Shortly after my wife and I moved to south Delhi,we saw an ad for a street food festival at one of Lutyens Delhi’s fanciest hotels. We hadnt lived in India long enough to have braved actual street food,so we headed to this hotel,hoping to discover this chaat thing wed been reading so much about. We had expected the hotel to have handpicked Delhis finest street vendors,transplanted them to its manicured lawn,with filtered water and organic vegetables for them to make their magic. What we got were the aloo tikki and gol gappas wed soon learn to enjoy at Nizammudin Railway Station,except for 20 times above the market rate. Thats Lutyens Delhi for you.
Have an exit plan: We didnt own a car when we lived in Delhi; for us,autos and taxis sufficed.

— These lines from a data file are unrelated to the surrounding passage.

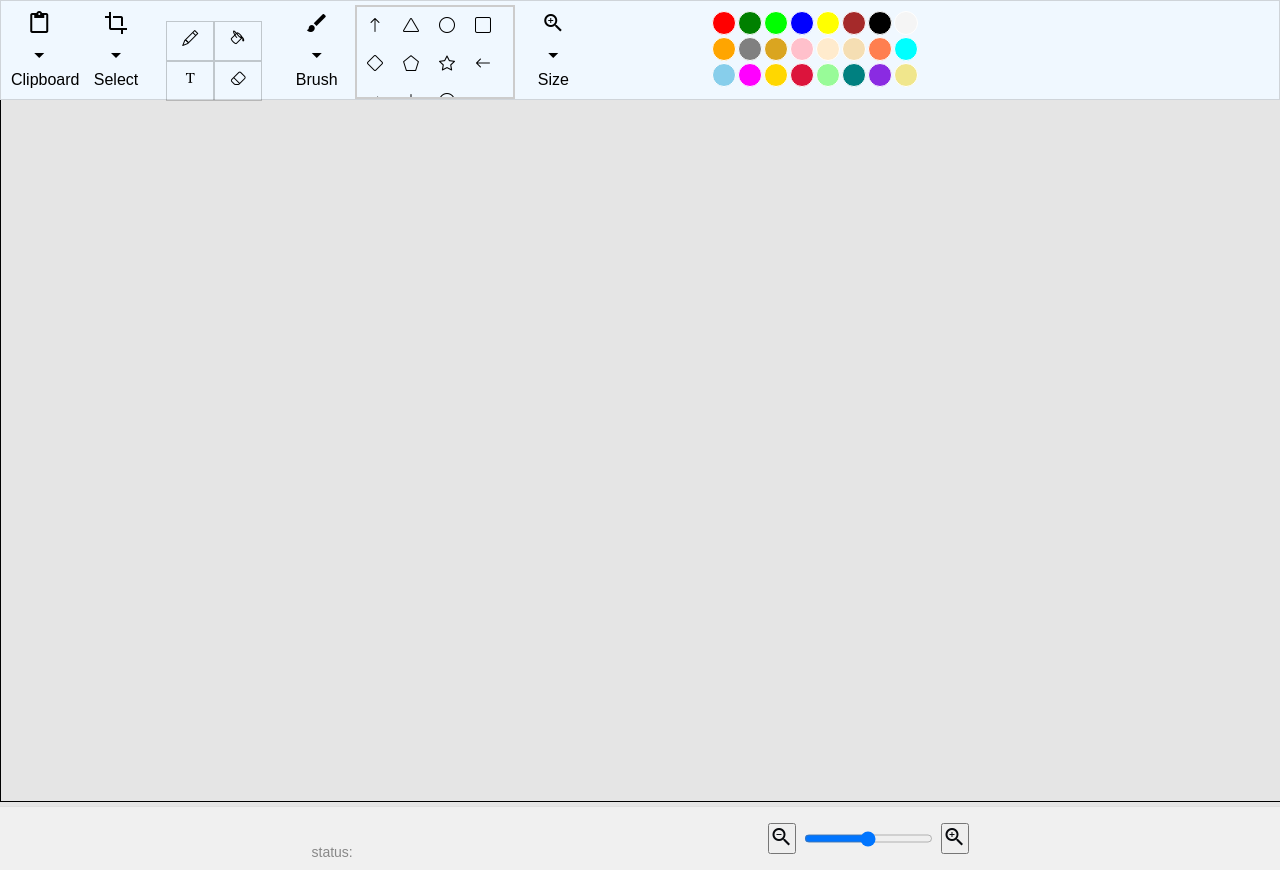
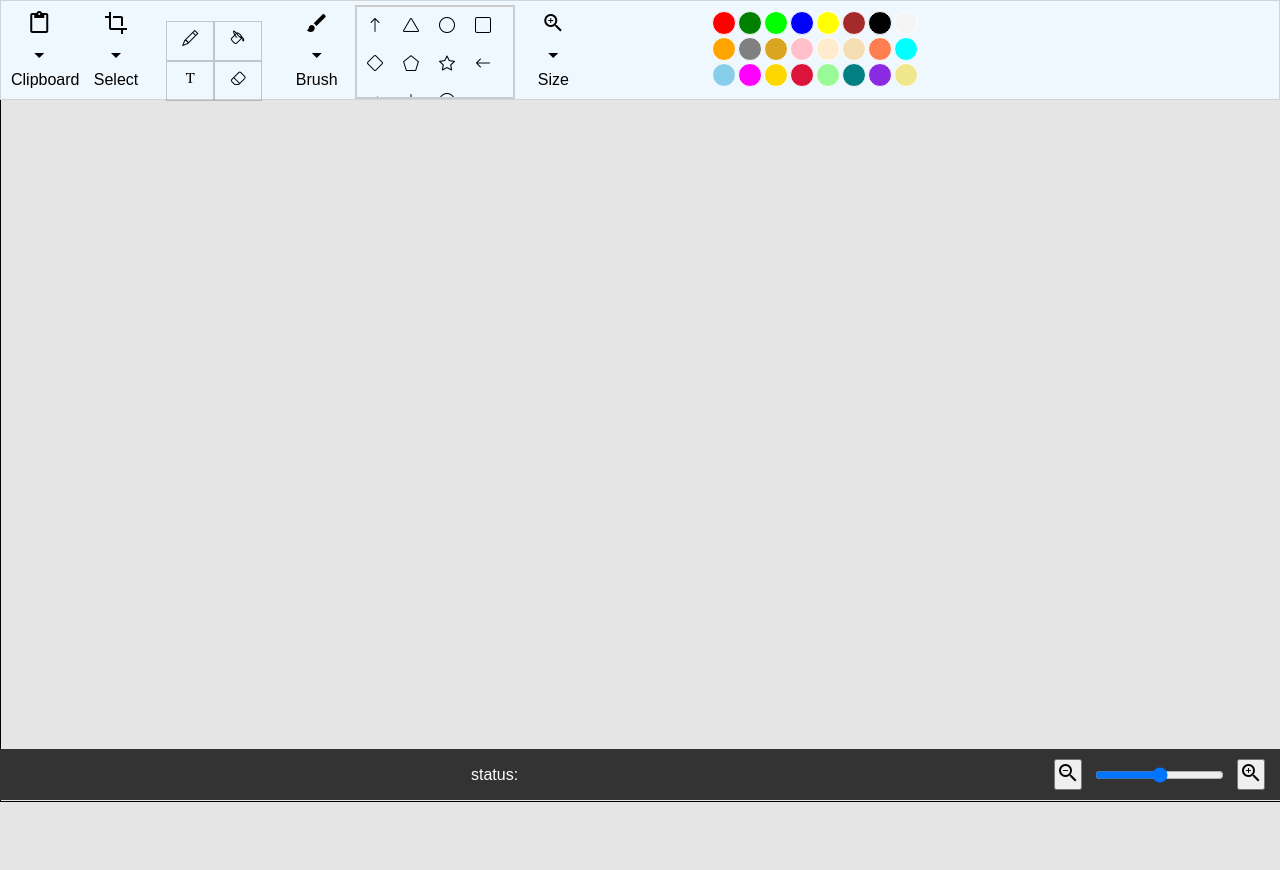
Before and after one commit to sudipadk/Ms-Paint, a plain HTML site: page index.html in a window 1280 px wide. Shown: the top 870 px of the page. After the commit the page ends 806 px from the top, so only its background shows below. Drawn offline with nearby package versions, Linux system fonts and the light colour scheme.

Commit message:
Style for Footer edited

```diff
--- a/style.css
+++ b/style.css
@@ -296,24 +296,30 @@ canvas {
 
 /* Basic styling for the footer */
 footer {
-    background-color: #F0F0F0;
-    border-top: 1px solid #E0E0E0;
-    color: #888;
+    background-color: #333; /* Set your desired footer background color */
+    color: white;
+    padding: 10px;
     display: flex;
-    justify-content: center;
-    align-items: center;
-    padding: 10px 0;
-    font-size: 14px;
+    justify-content: space-between;
+    position: fixed;
+    bottom: 0;
+    width: 100%;
 }
 
-/* Styling for the links in the footer */
-footer a {
-    color: #888;
-    text-decoration: none;
+.left {
+    display: flex;
+    align-items: center;
 }
 
-/* Change the color of the link when hovering over it */
-footer a:hover {
-    color: #444;
-    text-decoration: underline;
+.left i {
+    margin-right: 5px;
 }
+
+.right {
+    display: flex;
+    align-items: center;
+}
+
+.right button {
+    margin: 0 5px;
+}
```
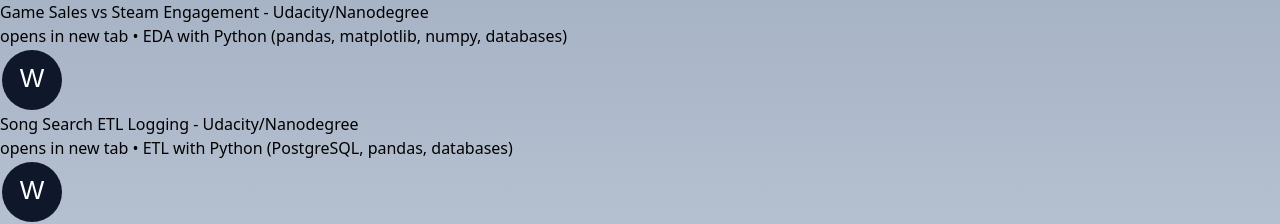
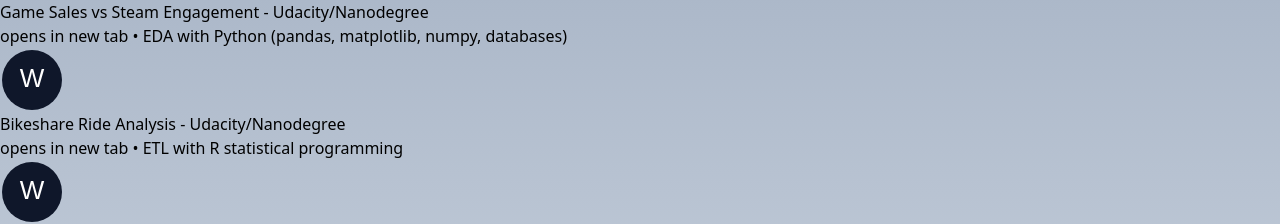
Before and after one commit to billwhert/william-white-site, a React (Vite) app: page /#/ in a window 1280 px wide. Shown: the part 2283-2507 px from the top of the page. Built offline with nearby package versions, Linux system fonts and the light colour scheme.

Commit message:
fix: link update for bikeshare and remove song search

```diff
--- a/src/pages/Home.tsx
+++ b/src/pages/Home.tsx
@@ -18,13 +18,8 @@
     note: "EDA with Python (pandas, matplotlib, numpy, databases)",
   },
   {
-    title: "Song Search ETL Logging - Udacity/Nanodegree",
-    href: "./projects/Song_Search.html",
-    note: "ETL with Python (PostgreSQL, pandas, databases)",
-  },
-  {
     title: "Bikeshare Ride Analysis - Udacity/Nanodegree",
-    href: "./projects/Bikeshares.html",
+    href: "./projects/Bikeshare.html",
     note: "ETL with R statistical programming",
   },
   {
```
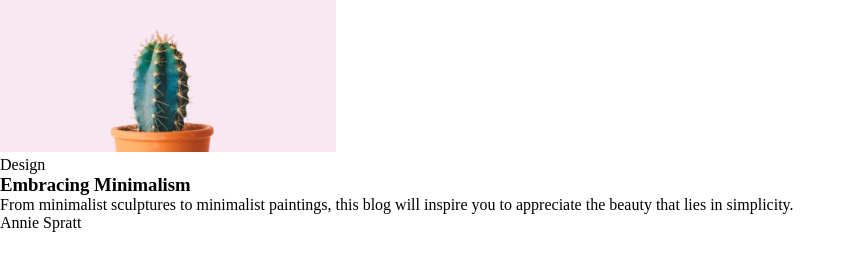
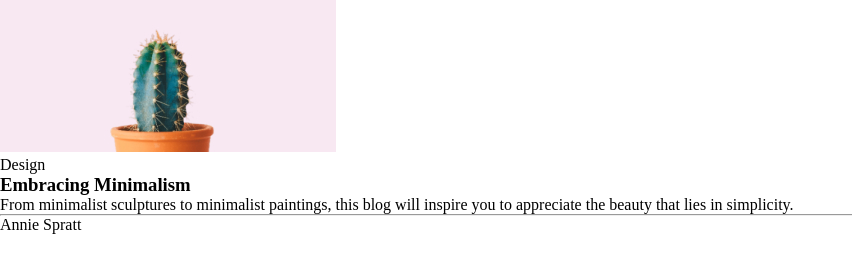
Before and after one commit to MellonFive/devchallenge-Minimal-Blog-Card, a plain HTML site: page index.html in a window 1280 px wide. Shown: the full height of the page, 0-852 px from the left. Drawn offline with Linux system fonts and the light colour scheme.

Commit message:
Add border in HTML

```diff
--- a/index.html
+++ b/index.html
@@ -29,6 +29,9 @@
 
         <h3 class="subtitle">Embracing Minimalism</h3>
         <p class="description">From minimalist sculptures to minimalist paintings, this blog will inspire you to appreciate the beauty that lies in simplicity.</p>
+
+        <hr class="border">
+
         <p class="author">Annie Spratt</p>
       </div>
     </main>
```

This arrangement failed us only when wed visit Lutyens Delhi. Thats because everyone else there has a car,a driver,and a second driver to drive the first one to the car which means autos and taxis dont ply there looking for fares.
Those are long,empty,lonely boulevards when youre searching for autorickshaws to take you home,and all you can hear in the quiet of the night are the solitary autos put-putting half a mile away. When they finally chug into view,the dark shape in the passenger seat reminds you that next time,maybe you should remember to pay the driver who dropped you off,to wait.
Dont try to walk: Expats love to explore cities on foot. But dont try it here. Lutyen’s boulevards are mathematically precise and horticulturally identical,which means every street looks like every other street,with every roundabout offering five other directions of the same. Even the trees seem strategically placed to avoid shading the sidewalk. Its pleasant to look at from the back of a speeding vehicle,but its a long and blistery walk between any two points.
Dont assume historic means good: The marble and granite that Lutyens laid over 10 square miles of farms,villages,and bits of the Old City may be aesthetically pleasing,but expressly imperial: its specifically intended to intimidate anyone not travelling in a gold-plated,stallion-drawn carriage. His goal was to insulate the powerful from those over whom they have power. What could be more undemocratic than a capital designed for an empire? And how is the worlds largest democracy impacted by centring itself in 1911s equivalent of Mordor?
Fortunately,the expats for whom Lutyens built his Delhi no longer run the show. Those who go there today are driven by cultural curiosity,not by imperial decree. So if you decide to go for high tea to one of its fancy hotels,have some fun with history: deliberately eat your crumpets with the wrong fork. And then get very quiet. You hear that faint whirring sound? Thats Lutyens,spinning in his grave. Youre not the expat he wanted there.
Dave Prager is the author of Delirious Delhi: Inside Indias Incredible Capital